Drawing on fairy tales and folktales from around the world, Barchers provides 40 reproducible scripts, with hands-on advice on how to get kids reading and performing the stories. The scripts are arranged by reading level from grades one through five, but they can also be used by country, culture, and theme (princess tales, giant tales, animal tales, etc.). The range is wide: "Baba Yaga," from Russia; "The Legend of the Feathered Serpent," from Mexico; "The Peach Boy," from Japan; "Spider Flies to the Feast," from Liberia; and many more. With each script, Barchers gives the country of origin, a brief summary of the plot, and a list of characters, as well as suggestions for presentation, delivery, simple props and costuming. Her informal introduction makes a strong case for getting students to read rather than memorize presentations. Even with middle-graders, these scripts can be used as models to create readers' theater across the curriculum. --Hazel Rochman

School Library Journal Review

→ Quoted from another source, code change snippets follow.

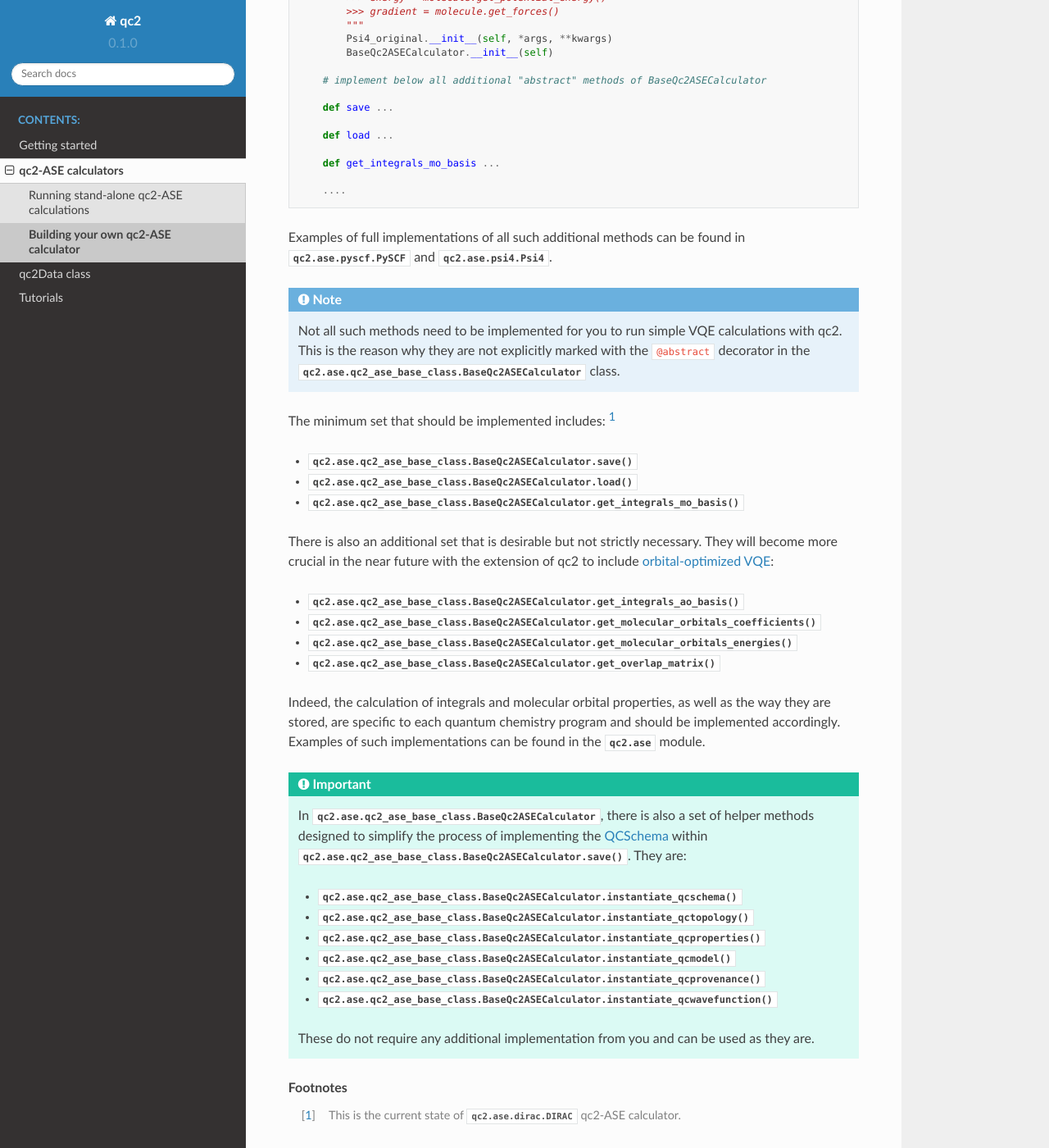
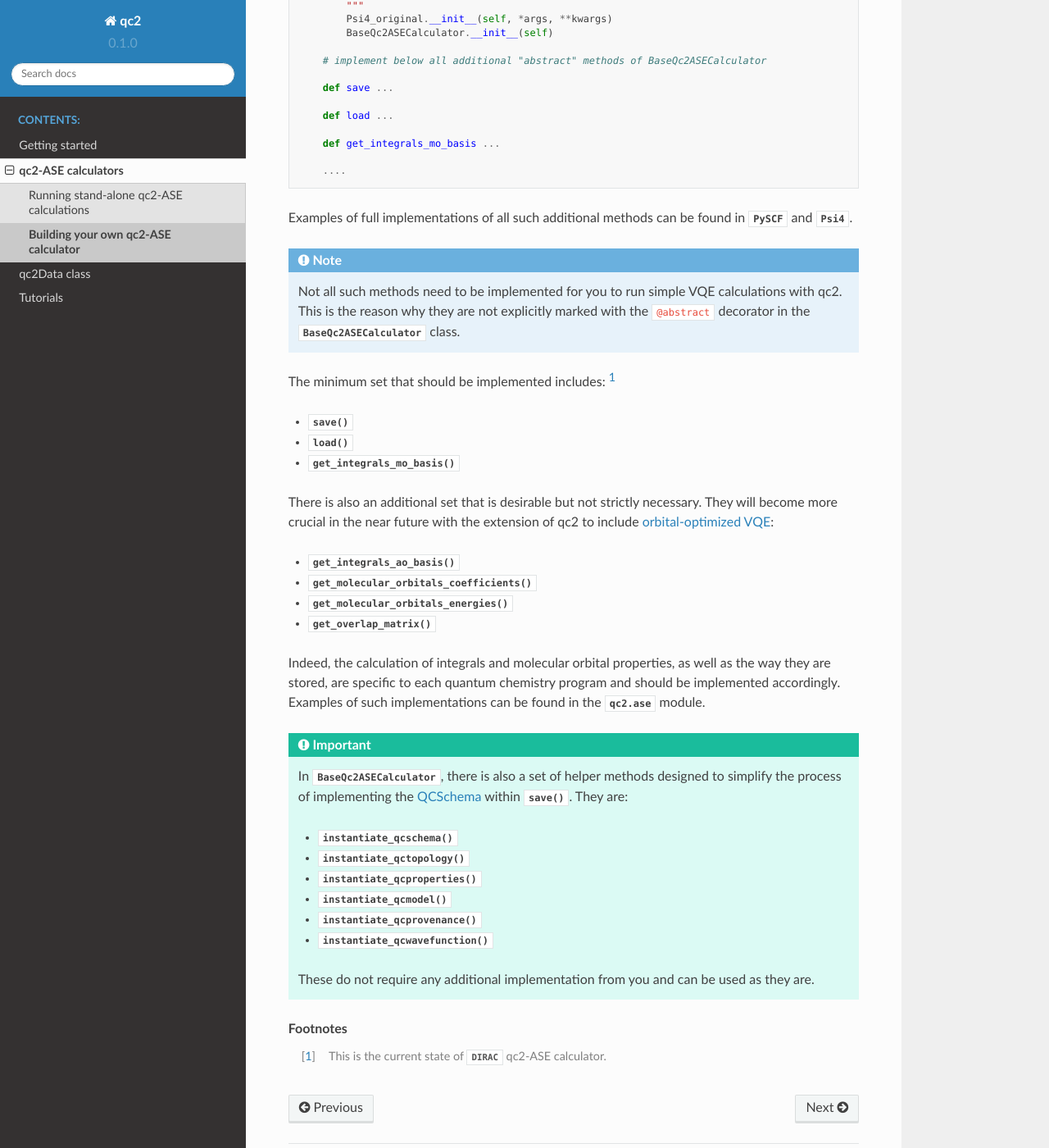
Before and after one commit to qc2nl/qc2, a Sphinx documentation site: the page built from docs/ase/building_qc2_ASEs.rst, in a window 1280 px wide and 1400 px high, scrolled down 1361 px. Shown: the whole window at 82% size. Built offline with Sphinx 7.4.7 and the Read the Docs theme 2.0.0, drawn with Linux system fonts in a browser that asks for light colours; some of the changed text lies outside the part shown.

```diff
--- a/docs/ase/building_qc2_ASEs.rst
+++ b/docs/ase/building_qc2_ASEs.rst
@@ -14,7 +14,7 @@
 
 Customizing your traditional ASE calculator for use with qc2, *i.e.*, as a qc2-ASE calculator, is quite straightforward.
 As the scheme above shows, all qc2-ASE calculators are child classes of the original ASE calculator
-and the abstract :class:`qc2.ase.qc2_ase_base_class.BaseQc2ASECalculator`. This latter has been specifically designed for
+and the abstract :class:`~qc2.ase.qc2_ase_base_class.BaseQc2ASECalculator`. This latter has been specifically designed for
 qc2 and contains additional methods that should be implemented by the user.
 
 An schematic example demonstrating how this has been done for `Psi4 <https://psicode.org/>`_ is provided below:
@@ -25,7 +25,7 @@
     from ase.calculators.psi4 import Psi4 as Psi4_original
 
     # import BaseQc2ASECalculator from qc2
-    from qc2.ase.qc2_ase_base_class import BaseQc2ASECalculator
+    from .qc2_ase_base_class import BaseQc2ASECalculator
 
 
     class Psi4(Psi4_original, BaseQc2ASECalculator):
@@ -64,28 +64,28 @@
         ....
 
 Examples of full implementations of all such additional methods can be found
-in :class:`qc2.ase.pyscf.PySCF` and :class:`qc2.ase.psi4.Psi4`.
+in :class:`~qc2.ase.pyscf.PySCF` and :class:`~qc2.ase.psi4.Psi4`.
 
 .. note::
 
     Not all such methods need to be implemented for you to run simple VQE calculations with qc2.
     This is the reason why they are not explicitly marked with the ``@abstract`` decorator in the
-    :class:`qc2.ase.qc2_ase_base_class.BaseQc2ASECalculator` class.
+    :class:`~qc2.ase.qc2_ase_base_class.BaseQc2ASECalculator` class.
 
 The minimum set that should be implemented includes: [#f1]_
 
-* :meth:`qc2.ase.qc2_ase_base_class.BaseQc2ASECalculator.save`
-* :meth:`qc2.ase.qc2_ase_base_class.BaseQc2ASECalculator.load`
-* :meth:`qc2.ase.qc2_ase_base_class.BaseQc2ASECalculator.get_integrals_mo_basis`
+* :meth:`~qc2.ase.qc2_ase_base_class.BaseQc2ASECalculator.save`
+* :meth:`~qc2.ase.qc2_ase_base_class.BaseQc2ASECalculator.load`
+* :meth:`~qc2.ase.qc2_ase_base_class.BaseQc2ASECalculator.get_integrals_mo_basis`
 
 There is also an additional set that is desirable but not strictly necessary.
 They will become more crucial in the near future with the extension of qc2 to include
 `orbital-optimized VQE <https://github.com/Emieeel/auto_oo>`_:
 
-* :meth:`qc2.ase.qc2_ase_base_class.BaseQc2ASECalculator.get_integrals_ao_basis`
-* :meth:`qc2.ase.qc2_ase_base_class.BaseQc2ASECalculator.get_molecular_orbitals_coefficients`
-* :meth:`qc2.ase.qc2_ase_base_class.BaseQc2ASECalculator.get_molecular_orbitals_energies`
-* :meth:`qc2.ase.qc2_ase_base_class.BaseQc2ASECalculator.get_overlap_matrix`
+* :meth:`~qc2.ase.qc2_ase_base_class.BaseQc2ASECalculator.get_integrals_ao_basis`
+* :meth:`~qc2.ase.qc2_ase_base_class.BaseQc2ASECalculator.get_molecular_orbitals_coefficients`
+* :meth:`~qc2.ase.qc2_ase_base_class.BaseQc2ASECalculator.get_molecular_orbitals_energies`
+* :meth:`~qc2.ase.qc2_ase_base_class.BaseQc2ASECalculator.get_overlap_matrix`
 
 Indeed, the calculation of integrals and molecular orbital properties,
 as well as the way they are stored, are specific to each quantum chemistry program and should be implemented accordingly.
@@ -93,22 +93,22 @@
 
 .. important::
 
-    In :class:`qc2.ase.qc2_ase_base_class.BaseQc2ASECalculator`, there is also a set of
+    In :class:`~qc2.ase.qc2_ase_base_class.BaseQc2ASECalculator`, there is also a set of
     helper methods designed to simplify the process of implementing
     the `QCSchema <https://molssi.org/software/qcschema-2/>`_
-    within :meth:`qc2.ase.qc2_ase_base_class.BaseQc2ASECalculator.save`.
+    within :meth:`~qc2.ase.qc2_ase_base_class.BaseQc2ASECalculator.save`.
     They are:
 
-    * :meth:`qc2.ase.qc2_ase_base_class.BaseQc2ASECalculator.instantiate_qcschema`
-    * :meth:`qc2.ase.qc2_ase_base_class.BaseQc2ASECalculator.instantiate_qctopology`
-    * :meth:`qc2.ase.qc2_ase_base_class.BaseQc2ASECalculator.instantiate_qcproperties`
-    * :meth:`qc2.ase.qc2_ase_base_class.BaseQc2ASECalculator.instantiate_qcmodel`
-    * :meth:`qc2.ase.qc2_ase_base_class.BaseQc2ASECalculator.instantiate_qcprovenance`
-    * :meth:`qc2.ase.qc2_ase_base_class.BaseQc2ASECalculator.instantiate_qcwavefunction`
+    * :meth:`~qc2.ase.qc2_ase_base_class.BaseQc2ASECalculator.instantiate_qcschema`
+    * :meth:`~qc2.ase.qc2_ase_base_class.BaseQc2ASECalculator.instantiate_qctopology`
+    * :meth:`~qc2.ase.qc2_ase_base_class.BaseQc2ASECalculator.instantiate_qcproperties`
+    * :meth:`~qc2.ase.qc2_ase_base_class.BaseQc2ASECalculator.instantiate_qcmodel`
+    * :meth:`~qc2.ase.qc2_ase_base_class.BaseQc2ASECalculator.instantiate_qcprovenance`
+    * :meth:`~qc2.ase.qc2_ase_base_class.BaseQc2ASECalculator.instantiate_qcwavefunction`
 
     These do not require any additional implementation from you and can be used as they are.
 
 
 .. rubric:: Footnotes
 
-.. [#f1] This is the current state of :class:`qc2.ase.dirac.DIRAC` qc2-ASE calculator.
+.. [#f1] This is the current state of :class:`~qc2.ase.dirac.DIRAC` qc2-ASE calculator.
--- a/docs/qc2data/index.rst
+++ b/docs/qc2data/index.rst
@@ -3,10 +3,12 @@
 qc2Data class
 =============
 
-As mentioned in :ref:`qc2workflow_section`, the central component of qc2 is the :class:`qc2.data.data.qc2Data`.
+As mentioned in :ref:`qc2workflow_section`, the central component of qc2 is the :class:`~qc2.data.data.qc2Data` class.
 In this section, we will provide general guidelines on how to instantiate it and offer an overview of its methods.
 
 .. toctree::
   :maxdepth: 1
 
   ./instantiating_qc2Data_class.rst
+  ./run_ase_via_qc2Data_class.rst
+  ./get_qubit_hamiltonian.rst
```
Also changed, not shown: docs/ase/running_qc2_ASEs.rst (+8 -4 lines), docs/get-started/qc2workflow.rst (+7 -7 lines), docs/qc2data/get_qubit_hamiltonian.rst (added, +58 -0 lines), docs/qc2data/instantiating_qc2Data_class.rst (+5 -3 lines), docs/qc2data/run_ase_via_qc2Data_class.rst (added, +73 -0 lines).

A collection of 40 folktales, both familiar and unusual, designed to bring a variety of countries and cultures to life. The one-to-eight page reproducible scripts are easy to use and written in clear, if sometimes bland, prose. Each selection includes a plot summary plus suggestions for presentation, delivery, and props. Although primarily from European traditions, the tales are also culled from Asia, Africa, the South Pacific, and the U.S., and range from humorous to thought-provoking. While grouped for grades one through five, they can be easily adapted. This is a fun and creative way to share these stories and to improve oral reading and active listening skills as well.-Nancy Menaldi-Scanlan, LaSalle Academy, Providence, RI (c) Copyright 2010. Library Journals LLC, a wholly owned subsidiary of Media Source, Inc. No redistribution permitted.

Table of Contents

Acknowledgmentsp. xiii
Introductionp. xvii
Chapter 1 First-Grade Reading Levelp. 1
The Farmer and the Animals (Finland)p. 3
Gawain and the Green Knight (England)p. 6
It Could Always Be Worse (Yiddish)p. 9
Molly Whuppie (Scotland)p. 12
The Peach Boy (Japan)p. 16
Chapter 2 Second-Grade Reading Levelp. 21
Baba Yaga (Russia)p. 23
The Bee, the Harp, the Mouse, and the Bum-Clock (Ireland)p. 28
The Giant in the Garden (Scotland)p. 34
Gifts of Love (Korea)p. 38
Los Tres Ratoncitos: A Chiste (Southwestern United States)p. 41
The Magic Table (Germany)p. 44
Sally Ann Thunder and Davey Crockett (United States)p. 48
The Shepherd and the Troll (Iceland)p. 52
Spider Flies to the Feast (Liberia)p. 56
Chapter 3 Third-Grade Reading Levelp. 63
The Clever Daughter (Italy)p. 65
Dick Whittington and His Cat (England)p. 69
Finding the Foolish (Scotland)p. 74
The Master-Maid (Norway)p. 78
The Tree That Bled Fish (Micronesia)p. 87
Water, Water Will Be Mine (Kenya)p. 91
The White-Haired Old Woman (United States, Native American)p. 98
Why Ants Carry Burdens (Africa/Hausa)p. 100
Chapter 4 Fourth-Grade Reading Levelp. 105
Arion and His Harp (Greece)p. 107
Catherine and Her Destiny (Italy, Sicily)p. 110
How Fisher Went to the Skyland (Great Lakes Region/Anishinabe)p. 115
Polly Ann and John Henry (United States)p. 119
Princess Sivatra (India)p. 124
The Three Wishes (Hungary)p. 128
To the Sun, Moon, and Wind (Spain)p. 131
The Young Chief Who Played the Flute (New Zealand)p. 135
Chapter 5 Fifth-Grade Reading Levelp. 139
The Doomed Prince (Egypt)p. 141
Fortunee (France)p. 145
The Forty Thieves (Arabia)p. 150
Grateful Hans (Germany)p. 155
The Learned Servant Girl (China)p. 160
Legend of the Feathered Serpent (Mexico)p. 163
The Magic Fan (India)p. 167
Princess Maya (India)p. 172
The Seven Pairs of Slippers (Portugal)p. 176
The Snow Queen (Denmark)p. 181